▸ TASK GOAL: Return every line from the records below with the string "that".
INFORMATION PROVIDED below:
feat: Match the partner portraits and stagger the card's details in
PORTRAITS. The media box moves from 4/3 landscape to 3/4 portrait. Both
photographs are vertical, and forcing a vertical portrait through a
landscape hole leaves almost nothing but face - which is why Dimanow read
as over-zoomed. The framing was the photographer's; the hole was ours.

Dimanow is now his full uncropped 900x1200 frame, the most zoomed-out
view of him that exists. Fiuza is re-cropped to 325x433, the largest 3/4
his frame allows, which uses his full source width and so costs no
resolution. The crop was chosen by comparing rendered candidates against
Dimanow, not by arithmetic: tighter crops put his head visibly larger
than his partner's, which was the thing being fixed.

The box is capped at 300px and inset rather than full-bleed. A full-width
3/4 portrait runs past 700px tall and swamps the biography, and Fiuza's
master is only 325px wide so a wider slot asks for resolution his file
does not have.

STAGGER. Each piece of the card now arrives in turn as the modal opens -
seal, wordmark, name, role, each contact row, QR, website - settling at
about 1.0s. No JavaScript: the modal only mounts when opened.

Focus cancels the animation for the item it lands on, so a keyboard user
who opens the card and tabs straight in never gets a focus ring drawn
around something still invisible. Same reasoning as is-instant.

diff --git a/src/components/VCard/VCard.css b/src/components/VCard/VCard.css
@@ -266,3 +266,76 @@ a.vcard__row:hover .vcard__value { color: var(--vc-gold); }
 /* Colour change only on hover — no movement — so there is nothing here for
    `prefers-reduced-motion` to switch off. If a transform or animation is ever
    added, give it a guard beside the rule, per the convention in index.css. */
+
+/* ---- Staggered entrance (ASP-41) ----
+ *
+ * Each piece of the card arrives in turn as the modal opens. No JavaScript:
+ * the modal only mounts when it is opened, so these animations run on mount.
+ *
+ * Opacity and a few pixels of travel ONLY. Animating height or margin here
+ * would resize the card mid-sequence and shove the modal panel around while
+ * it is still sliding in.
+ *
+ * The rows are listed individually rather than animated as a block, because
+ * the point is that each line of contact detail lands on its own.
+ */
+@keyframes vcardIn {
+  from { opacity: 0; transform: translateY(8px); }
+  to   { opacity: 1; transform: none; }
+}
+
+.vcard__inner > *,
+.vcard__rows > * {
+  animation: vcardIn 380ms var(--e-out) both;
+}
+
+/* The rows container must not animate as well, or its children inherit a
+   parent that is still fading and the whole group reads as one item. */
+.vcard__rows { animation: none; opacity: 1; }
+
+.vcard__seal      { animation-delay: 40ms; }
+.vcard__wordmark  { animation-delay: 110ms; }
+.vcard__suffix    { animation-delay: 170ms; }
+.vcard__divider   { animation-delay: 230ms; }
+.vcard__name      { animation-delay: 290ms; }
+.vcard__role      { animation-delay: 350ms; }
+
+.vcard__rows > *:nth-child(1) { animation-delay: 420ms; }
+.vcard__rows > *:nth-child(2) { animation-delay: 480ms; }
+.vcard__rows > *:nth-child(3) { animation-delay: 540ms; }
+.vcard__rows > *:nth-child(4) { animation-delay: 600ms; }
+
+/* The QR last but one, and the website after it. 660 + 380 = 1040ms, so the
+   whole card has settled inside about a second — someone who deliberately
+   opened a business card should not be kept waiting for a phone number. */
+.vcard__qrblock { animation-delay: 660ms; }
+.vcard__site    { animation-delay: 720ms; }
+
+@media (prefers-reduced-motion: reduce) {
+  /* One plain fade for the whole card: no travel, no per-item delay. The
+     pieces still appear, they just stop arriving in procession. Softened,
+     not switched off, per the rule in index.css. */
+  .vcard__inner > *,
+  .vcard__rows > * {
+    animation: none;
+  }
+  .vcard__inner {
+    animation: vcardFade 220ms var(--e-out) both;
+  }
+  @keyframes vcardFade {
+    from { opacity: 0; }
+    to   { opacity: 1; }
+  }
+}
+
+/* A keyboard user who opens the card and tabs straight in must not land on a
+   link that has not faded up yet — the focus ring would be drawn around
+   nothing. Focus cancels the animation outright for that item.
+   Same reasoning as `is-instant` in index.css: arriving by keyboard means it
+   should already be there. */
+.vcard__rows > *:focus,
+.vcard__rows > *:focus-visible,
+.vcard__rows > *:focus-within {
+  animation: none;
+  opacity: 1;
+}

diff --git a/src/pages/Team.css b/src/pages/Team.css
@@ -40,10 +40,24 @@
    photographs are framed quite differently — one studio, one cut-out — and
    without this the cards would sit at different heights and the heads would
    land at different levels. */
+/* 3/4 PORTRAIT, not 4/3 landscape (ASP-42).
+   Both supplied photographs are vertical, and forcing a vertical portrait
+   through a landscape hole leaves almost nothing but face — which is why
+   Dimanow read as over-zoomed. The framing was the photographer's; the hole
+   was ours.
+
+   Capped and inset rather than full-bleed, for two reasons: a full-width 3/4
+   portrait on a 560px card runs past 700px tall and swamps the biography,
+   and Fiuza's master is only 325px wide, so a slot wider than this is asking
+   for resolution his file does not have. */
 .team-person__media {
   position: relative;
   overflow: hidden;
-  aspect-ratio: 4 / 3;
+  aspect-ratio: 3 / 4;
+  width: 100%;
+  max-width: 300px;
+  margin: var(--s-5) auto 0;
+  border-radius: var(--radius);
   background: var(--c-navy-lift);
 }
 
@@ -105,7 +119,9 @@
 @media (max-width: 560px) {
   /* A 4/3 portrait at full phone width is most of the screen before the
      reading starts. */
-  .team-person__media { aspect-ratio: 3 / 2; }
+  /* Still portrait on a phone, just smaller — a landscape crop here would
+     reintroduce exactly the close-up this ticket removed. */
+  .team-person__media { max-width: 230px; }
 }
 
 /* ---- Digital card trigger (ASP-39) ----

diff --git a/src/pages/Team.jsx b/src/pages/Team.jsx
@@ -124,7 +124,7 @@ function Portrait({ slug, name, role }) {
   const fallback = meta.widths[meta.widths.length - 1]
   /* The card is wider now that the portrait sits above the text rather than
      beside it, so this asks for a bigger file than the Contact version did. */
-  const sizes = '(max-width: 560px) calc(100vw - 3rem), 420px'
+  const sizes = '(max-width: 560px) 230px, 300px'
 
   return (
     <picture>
End of INFORMATION PROVIDED.
▸ ANSWER BOX:
view of him that exists. Fiuza is re-cropped to 325x433, the largest 3/4
+ * the point is that each line of contact detail lands on its own.
+   parent that is still fading and the whole group reads as one item. */
+   link that has not faded up yet — the focus ring would be drawn around
+   nothing. Focus cancels the animation outright for that item.
   /* The card is wider now that the portrait sits above the text rather than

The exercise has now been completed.